▸ **Work required**: Where in the records does the word "table" appear? Copy each line that holds it.

▸ **Record extracts**:
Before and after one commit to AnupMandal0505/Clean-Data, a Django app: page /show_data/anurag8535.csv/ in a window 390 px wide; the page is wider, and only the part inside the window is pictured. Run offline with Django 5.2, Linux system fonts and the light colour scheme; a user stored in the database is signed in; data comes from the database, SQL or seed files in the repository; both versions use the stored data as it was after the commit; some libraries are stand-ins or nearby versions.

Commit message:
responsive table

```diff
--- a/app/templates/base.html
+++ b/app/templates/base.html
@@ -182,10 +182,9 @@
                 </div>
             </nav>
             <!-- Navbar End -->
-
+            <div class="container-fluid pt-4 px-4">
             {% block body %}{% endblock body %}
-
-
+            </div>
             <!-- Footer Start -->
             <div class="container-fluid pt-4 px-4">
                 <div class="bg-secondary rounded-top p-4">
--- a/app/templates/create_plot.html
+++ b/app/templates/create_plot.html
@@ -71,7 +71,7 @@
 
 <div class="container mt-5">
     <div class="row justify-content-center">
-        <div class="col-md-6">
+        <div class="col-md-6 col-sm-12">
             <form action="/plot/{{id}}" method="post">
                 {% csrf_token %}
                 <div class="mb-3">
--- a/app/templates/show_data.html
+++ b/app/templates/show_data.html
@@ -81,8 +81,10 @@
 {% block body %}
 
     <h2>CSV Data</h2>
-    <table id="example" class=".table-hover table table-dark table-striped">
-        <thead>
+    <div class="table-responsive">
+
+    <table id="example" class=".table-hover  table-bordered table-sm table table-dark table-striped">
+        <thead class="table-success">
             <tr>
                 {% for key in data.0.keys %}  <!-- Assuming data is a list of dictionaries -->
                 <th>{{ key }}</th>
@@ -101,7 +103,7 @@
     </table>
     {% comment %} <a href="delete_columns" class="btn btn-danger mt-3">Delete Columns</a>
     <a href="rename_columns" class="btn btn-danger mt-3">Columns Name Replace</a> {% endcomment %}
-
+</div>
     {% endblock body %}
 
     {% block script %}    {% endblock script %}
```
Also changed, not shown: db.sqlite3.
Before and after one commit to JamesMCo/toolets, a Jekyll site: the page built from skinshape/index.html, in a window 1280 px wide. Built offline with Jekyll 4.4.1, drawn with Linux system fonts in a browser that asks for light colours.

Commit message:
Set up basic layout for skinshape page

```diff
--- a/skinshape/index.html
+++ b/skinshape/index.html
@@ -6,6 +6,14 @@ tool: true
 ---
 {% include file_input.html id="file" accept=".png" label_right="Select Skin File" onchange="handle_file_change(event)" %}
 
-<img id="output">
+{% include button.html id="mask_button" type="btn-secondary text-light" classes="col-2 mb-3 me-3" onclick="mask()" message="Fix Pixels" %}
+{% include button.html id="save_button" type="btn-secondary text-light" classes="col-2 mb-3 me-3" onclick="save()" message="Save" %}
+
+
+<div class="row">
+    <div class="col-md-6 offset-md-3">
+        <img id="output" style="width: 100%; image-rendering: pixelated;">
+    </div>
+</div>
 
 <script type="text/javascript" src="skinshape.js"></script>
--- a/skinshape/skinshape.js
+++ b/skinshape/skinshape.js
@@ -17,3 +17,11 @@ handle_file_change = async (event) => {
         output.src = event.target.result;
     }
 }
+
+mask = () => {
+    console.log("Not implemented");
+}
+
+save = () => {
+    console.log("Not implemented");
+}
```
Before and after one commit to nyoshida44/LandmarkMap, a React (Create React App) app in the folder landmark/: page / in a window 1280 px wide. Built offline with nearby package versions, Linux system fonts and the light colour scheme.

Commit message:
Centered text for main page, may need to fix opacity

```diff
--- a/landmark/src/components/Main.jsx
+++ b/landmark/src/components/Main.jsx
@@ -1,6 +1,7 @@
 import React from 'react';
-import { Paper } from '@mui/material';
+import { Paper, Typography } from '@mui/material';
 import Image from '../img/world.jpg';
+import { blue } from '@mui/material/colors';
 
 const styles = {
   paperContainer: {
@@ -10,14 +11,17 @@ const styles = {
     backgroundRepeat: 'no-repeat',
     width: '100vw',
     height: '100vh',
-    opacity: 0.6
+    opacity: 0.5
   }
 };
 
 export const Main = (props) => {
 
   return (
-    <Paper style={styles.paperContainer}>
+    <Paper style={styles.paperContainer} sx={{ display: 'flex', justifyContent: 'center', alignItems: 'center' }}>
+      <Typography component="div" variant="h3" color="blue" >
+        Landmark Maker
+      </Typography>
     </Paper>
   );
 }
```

▸ **Solution**:
responsive table
-    <table id="example" class=".table-hover table table-dark table-striped">
+    <div class="table-responsive">
+    <table id="example" class=".table-hover  table-bordered table-sm table table-dark table-striped">
+        <thead class="table-success">
     </table>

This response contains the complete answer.